> _Work required_:
Within the data below, count every line that includes "after" and report the total alone.

= = =

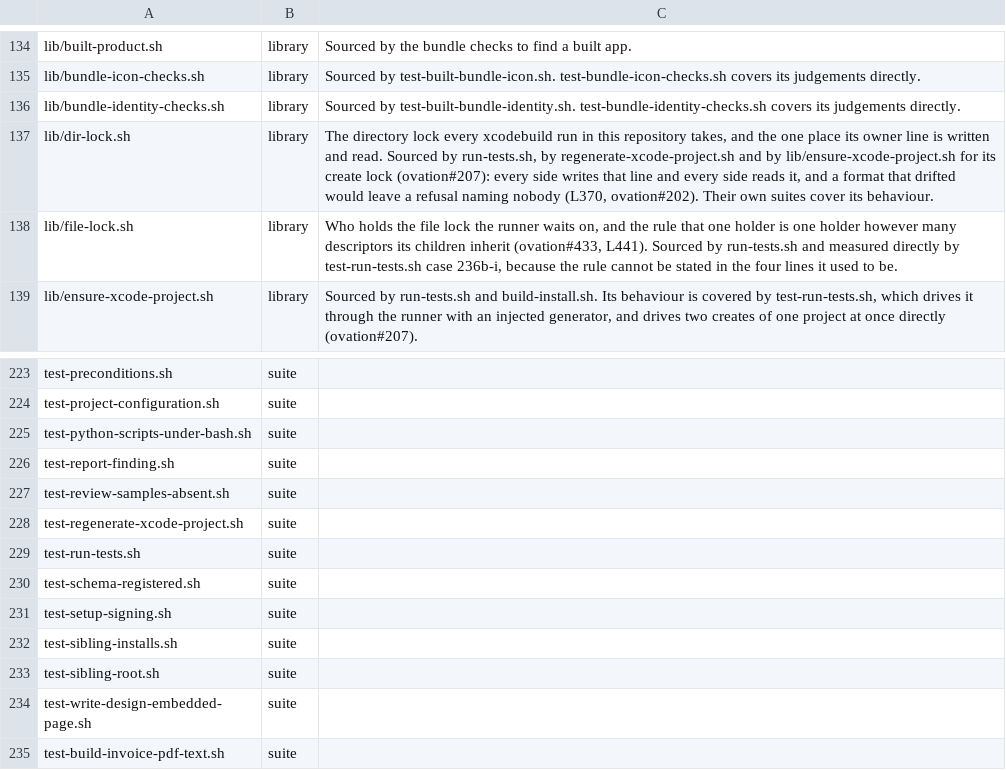
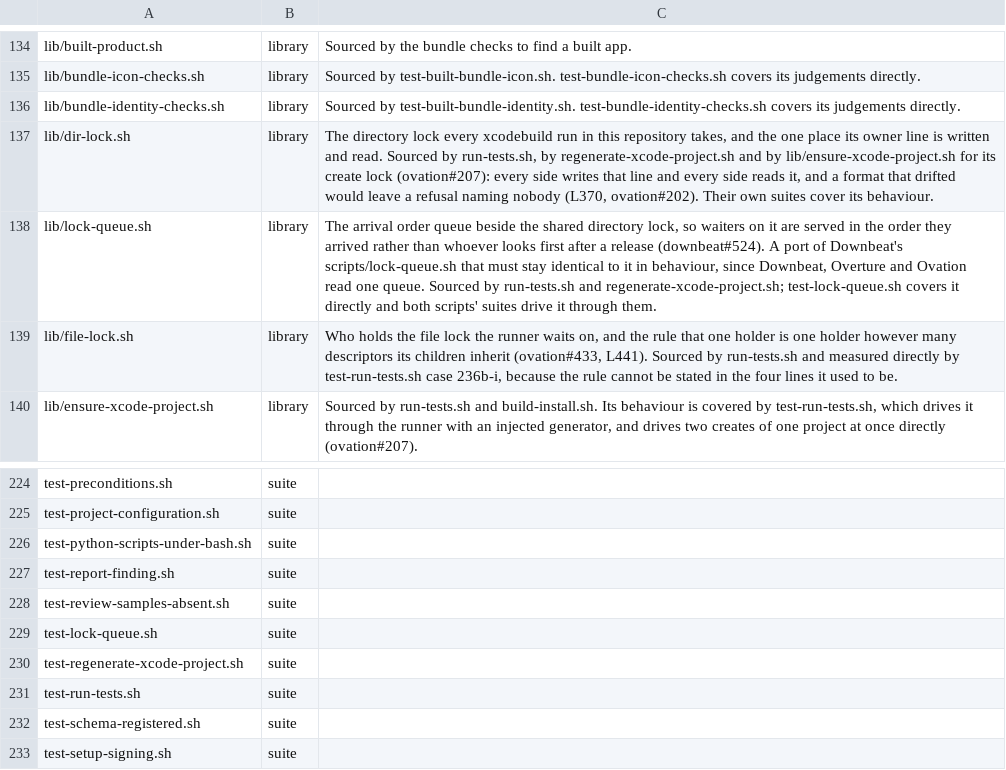
Before and after one commit to danwright32/ovation, a TSV file: scripts/lib/script-roles.tsv, drawn as a sheet; only a part is shown, gaps mark what is left out; the shorter side is filled out with more unchanged rows.

```diff
--- a/scripts/lib/script-roles.tsv
+++ b/scripts/lib/script-roles.tsv
@@ -137,2 +137,3 @@ lib/bundle-identity-checks.sh	library	Sourced by test-built-bundle-identity.sh.
 lib/dir-lock.sh	library	The directory lock every xcodebuild run in this repository takes, and the one place its owner line is written and read. Sourced by run-tests.sh, by regenerate-xcode-project.sh and by lib/ensure-xcode-project.sh for its create lock (ovation#207): every side writes that line and every side reads it, and a format that drifted would leave a refusal naming nobody (L370, ovation#202). Their own suites cover its behaviour.
+lib/lock-queue.sh	library	The arrival order queue beside the shared directory lock, so waiters on it are served in the order they arrived rather than whoever looks first after a release (downbeat#524). A port of Downbeat's scripts/lock-queue.sh that must stay identical to it in behaviour, since Downbeat, Overture and Ovation read one queue. Sourced by run-tests.sh and regenerate-xcode-project.sh; test-lock-queue.sh covers it directly and both scripts' suites drive it through them.
 lib/file-lock.sh	library	Who holds the file lock the runner waits on, and the rule that one holder is one holder however many descriptors its children inherit (ovation#433, L441). Sourced by run-tests.sh and measured directly by test-run-tests.sh case 236b-i, because the rule cannot be stated in the four lines it used to be.
@@ -227,2 +228,3 @@ test-report-finding.sh	suite
 test-review-samples-absent.sh	suite
+test-lock-queue.sh	suite
 test-regenerate-xcode-project.sh	suite	
```
Also changed, not shown: 7 other files.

= = =

> _Result of this exercise_:
2